Your instructions:
Answer with a single number, the count of lines in the material below that contain the word "const".

Listed records:
# # # # #
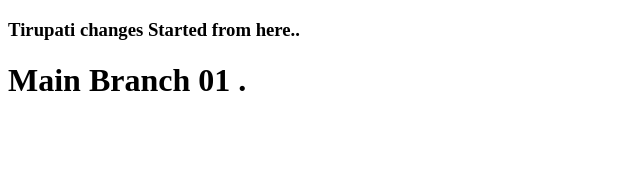
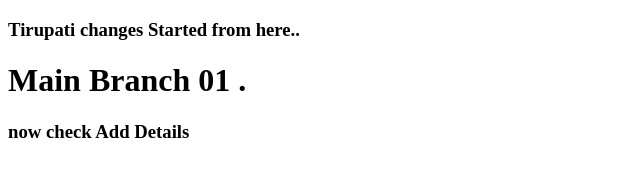
Before and after one commit to Venkat-Sidd/calculat, a plain HTML site: page index.html in a window 1280 px wide. Shown: the whole page, without its empty margins (0-640 px from the left). Drawn offline with Linux system fonts and the light colour scheme.

Commit message:
my add commit details

```diff
--- a/index.html
+++ b/index.html
@@ -8,5 +8,7 @@
 <body>
     <h3>Tirupati changes Started from here..</h3>
     <h1>Main Branch 01 .</h1>
+
+    <h3>now check Add Details</h3>
 </body>
 </html>
```
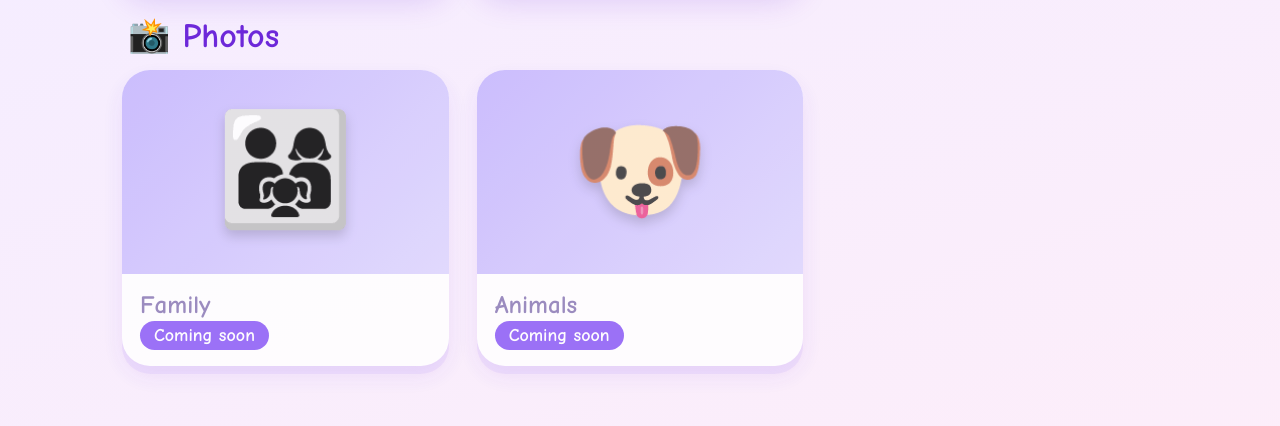
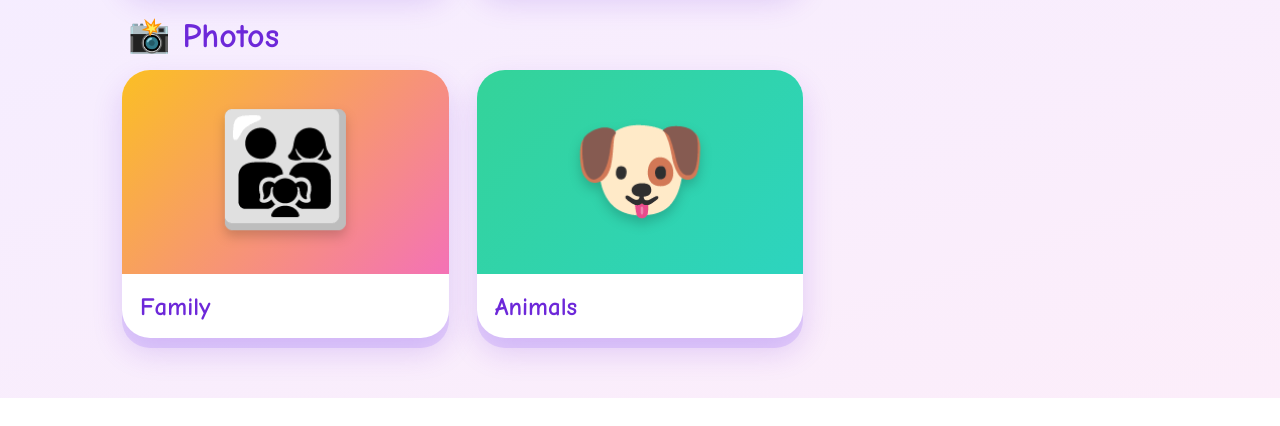
Before and after one commit to ReindeerWorks/hayden-home, a plain HTML site: page index.html in a window 1280 px wide. Shown: the part 845-1271 px from the top of the page. After the commit the page ends 1243 px from the top, so only its background shows below. Drawn offline with Linux system fonts and the light colour scheme.

Commit message:
Set Family and Animals photo album URLs
Point FAMILY_ALBUM_URL and ANIMALS_ALBUM_URL at their Google Photos
shared albums, so both photo tiles are now tappable (open in a new tab)
instead of showing the "Coming soon" state.

Co-Authored-By: Claude Opus 4.8 (1M context) <noreply@anthropic.com>

```diff
--- a/index.html
+++ b/index.html
@@ -354,8 +354,8 @@
      Empty string = tile shows "Coming soon" and is NOT tappable.
      A URL      = tile opens that link in a NEW tab.
   ============================================================ */
-  const FAMILY_ALBUM_URL  = "";
-  const ANIMALS_ALBUM_URL = "";
+  const FAMILY_ALBUM_URL  = "https://photos.app.goo.gl/zJUL2hJeXW8rws6U9";
+  const ANIMALS_ALBUM_URL = "https://photos.app.goo.gl/oYSywhirrwUxMJ4H8";
 
   /* ---------- View navigation ---------- */
   const body = document.body;
```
# # # # #
Answer box:
5